Individual states across the country are passing laws that prohibit texting while driving. How have these laws fair? Not well, in fact these bans have been followed by an increase in accidents:

It’s perplexing for both police and lawmakers throughout the U.S.: They want to do something about the danger of texting while driving, a major road hazard, but banning the practice seems to make it even more dangerous.

The Insurance Institute for Highway Safety says that 3 of every 4 states that have enacted a ban on texting while driving have seen crashes actually go up rather than down.

It’s hard to pin down exactly why this is the case, but experts believe it is a result of people trying to avoid getting caught in states with stiff penalties. Folks trying to keep their phones out of view will often hold the phone much lower, below the wheel perhaps, in order to keep it out of view. That means the driver’s eyes are looking down and away from the road.

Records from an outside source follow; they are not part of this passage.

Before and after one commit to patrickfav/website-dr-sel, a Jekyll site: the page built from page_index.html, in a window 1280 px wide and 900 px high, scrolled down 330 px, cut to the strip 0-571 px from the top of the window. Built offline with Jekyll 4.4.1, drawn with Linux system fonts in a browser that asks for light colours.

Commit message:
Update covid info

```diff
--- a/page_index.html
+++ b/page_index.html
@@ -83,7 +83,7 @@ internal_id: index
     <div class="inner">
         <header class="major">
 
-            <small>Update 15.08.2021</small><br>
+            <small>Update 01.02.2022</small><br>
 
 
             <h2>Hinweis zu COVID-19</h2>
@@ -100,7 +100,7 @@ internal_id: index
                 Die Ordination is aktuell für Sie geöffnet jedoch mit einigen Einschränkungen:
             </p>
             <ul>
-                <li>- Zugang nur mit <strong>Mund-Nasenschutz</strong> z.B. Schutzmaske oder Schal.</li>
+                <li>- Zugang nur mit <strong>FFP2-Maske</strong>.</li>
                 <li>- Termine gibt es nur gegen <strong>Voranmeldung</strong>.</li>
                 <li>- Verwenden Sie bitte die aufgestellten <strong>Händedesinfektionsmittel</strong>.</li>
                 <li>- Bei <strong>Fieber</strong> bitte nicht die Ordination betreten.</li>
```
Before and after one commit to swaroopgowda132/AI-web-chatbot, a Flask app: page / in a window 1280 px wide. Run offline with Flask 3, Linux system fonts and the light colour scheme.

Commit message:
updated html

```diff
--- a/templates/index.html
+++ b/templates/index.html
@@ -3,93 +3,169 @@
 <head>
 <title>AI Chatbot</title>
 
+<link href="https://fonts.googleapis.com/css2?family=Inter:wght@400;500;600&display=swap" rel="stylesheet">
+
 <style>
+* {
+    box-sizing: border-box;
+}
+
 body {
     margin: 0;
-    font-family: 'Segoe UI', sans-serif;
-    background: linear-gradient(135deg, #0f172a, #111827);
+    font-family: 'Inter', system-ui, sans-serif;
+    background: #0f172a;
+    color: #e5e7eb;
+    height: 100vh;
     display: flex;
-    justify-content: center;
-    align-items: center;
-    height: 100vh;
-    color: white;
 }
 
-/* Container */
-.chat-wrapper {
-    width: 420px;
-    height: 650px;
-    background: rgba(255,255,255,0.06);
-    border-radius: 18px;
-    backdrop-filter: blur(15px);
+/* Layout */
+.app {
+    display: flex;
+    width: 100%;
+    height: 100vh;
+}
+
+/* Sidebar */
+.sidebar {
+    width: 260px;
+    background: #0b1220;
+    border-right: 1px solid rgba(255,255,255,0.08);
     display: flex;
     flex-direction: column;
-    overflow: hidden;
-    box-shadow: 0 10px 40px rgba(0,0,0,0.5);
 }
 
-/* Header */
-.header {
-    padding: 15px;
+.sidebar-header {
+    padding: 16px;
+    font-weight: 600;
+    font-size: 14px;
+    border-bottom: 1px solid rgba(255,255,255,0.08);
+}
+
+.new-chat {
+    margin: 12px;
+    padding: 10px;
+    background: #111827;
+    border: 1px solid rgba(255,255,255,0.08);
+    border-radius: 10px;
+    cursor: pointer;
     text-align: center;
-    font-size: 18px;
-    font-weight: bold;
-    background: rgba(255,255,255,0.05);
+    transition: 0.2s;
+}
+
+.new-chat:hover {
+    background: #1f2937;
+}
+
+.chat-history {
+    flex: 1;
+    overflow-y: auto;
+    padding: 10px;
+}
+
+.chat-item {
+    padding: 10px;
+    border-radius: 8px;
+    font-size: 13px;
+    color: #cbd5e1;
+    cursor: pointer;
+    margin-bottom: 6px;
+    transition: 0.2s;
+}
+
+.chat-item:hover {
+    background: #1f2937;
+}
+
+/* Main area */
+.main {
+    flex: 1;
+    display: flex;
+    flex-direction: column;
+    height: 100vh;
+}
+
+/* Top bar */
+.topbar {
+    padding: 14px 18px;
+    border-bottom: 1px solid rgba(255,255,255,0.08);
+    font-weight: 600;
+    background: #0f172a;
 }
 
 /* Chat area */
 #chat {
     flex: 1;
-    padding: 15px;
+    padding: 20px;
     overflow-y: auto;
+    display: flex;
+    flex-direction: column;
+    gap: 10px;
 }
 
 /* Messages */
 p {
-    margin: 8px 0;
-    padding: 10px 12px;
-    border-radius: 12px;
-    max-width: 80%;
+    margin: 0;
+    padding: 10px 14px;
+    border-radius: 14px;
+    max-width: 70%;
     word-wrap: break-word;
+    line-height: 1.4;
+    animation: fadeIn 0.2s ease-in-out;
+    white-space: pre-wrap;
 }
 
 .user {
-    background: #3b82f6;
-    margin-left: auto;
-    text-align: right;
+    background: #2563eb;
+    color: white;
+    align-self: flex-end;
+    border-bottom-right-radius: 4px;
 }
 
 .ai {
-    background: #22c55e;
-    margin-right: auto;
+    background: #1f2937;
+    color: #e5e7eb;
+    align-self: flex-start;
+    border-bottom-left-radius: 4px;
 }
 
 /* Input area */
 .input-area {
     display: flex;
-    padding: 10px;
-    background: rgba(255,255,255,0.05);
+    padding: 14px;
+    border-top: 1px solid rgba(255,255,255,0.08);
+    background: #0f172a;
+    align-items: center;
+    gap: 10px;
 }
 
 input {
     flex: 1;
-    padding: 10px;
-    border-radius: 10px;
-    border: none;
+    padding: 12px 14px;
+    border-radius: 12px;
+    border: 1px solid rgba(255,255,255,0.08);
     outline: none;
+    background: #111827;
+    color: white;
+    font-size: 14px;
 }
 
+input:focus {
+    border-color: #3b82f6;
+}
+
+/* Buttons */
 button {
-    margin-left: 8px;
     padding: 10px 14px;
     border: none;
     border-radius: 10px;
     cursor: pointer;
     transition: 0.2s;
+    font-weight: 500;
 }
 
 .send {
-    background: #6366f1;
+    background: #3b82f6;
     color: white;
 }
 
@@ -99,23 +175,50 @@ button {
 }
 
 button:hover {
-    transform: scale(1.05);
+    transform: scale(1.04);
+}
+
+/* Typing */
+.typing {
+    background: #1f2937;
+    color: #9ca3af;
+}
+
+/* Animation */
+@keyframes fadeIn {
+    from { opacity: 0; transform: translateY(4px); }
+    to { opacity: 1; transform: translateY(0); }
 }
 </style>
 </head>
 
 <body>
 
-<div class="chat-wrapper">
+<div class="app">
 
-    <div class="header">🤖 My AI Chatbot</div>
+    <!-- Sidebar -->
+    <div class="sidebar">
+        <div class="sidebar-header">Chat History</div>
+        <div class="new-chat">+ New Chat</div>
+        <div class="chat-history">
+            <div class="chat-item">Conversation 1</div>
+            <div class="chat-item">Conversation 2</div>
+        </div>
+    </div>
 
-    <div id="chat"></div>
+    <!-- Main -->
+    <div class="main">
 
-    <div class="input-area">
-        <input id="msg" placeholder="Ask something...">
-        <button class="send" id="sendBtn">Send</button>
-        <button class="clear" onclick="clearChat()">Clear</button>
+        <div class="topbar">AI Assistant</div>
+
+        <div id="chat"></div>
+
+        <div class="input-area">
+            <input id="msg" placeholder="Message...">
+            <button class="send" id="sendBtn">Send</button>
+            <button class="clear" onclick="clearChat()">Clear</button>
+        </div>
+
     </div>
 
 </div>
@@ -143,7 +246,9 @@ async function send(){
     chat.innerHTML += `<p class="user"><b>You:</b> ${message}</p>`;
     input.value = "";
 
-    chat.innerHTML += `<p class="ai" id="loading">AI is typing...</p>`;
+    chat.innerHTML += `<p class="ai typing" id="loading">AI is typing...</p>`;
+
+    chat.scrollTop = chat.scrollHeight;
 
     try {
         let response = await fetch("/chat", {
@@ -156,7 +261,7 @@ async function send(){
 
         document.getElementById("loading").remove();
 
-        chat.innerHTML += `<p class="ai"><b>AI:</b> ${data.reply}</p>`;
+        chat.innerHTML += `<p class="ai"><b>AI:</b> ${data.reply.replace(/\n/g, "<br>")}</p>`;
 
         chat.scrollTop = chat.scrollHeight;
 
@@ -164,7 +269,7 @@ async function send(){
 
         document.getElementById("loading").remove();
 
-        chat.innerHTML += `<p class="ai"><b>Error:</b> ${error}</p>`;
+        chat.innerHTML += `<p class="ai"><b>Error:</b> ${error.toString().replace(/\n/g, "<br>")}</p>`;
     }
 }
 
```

One thing statists and other authoritarians never seem to learn is that making a law against something doesn’t stop people from doing it. Theft, murder, smoking marijuana, and tax fraud are all illegal yet people still steal, murder, smoke weed, and commit tax fraud. What happens when a law is passed that prohibits an action is that people keep performing that action but they try to do it in secret. Thieves move to robbing homes during average working hours when the owners are unlikely to be there, murders come up with complex and sometime absurd plots to avoid being caught, producers and consumers of marijuana have created a very successful black market, and people develop ways to shuffle money around in order to confuse the state’s tax collection goons. In the case of texting while driving people are more apt to hold their cell phone lower, which will entirely remove their eyes from the road and thus increase the chances they’ll get into an accident.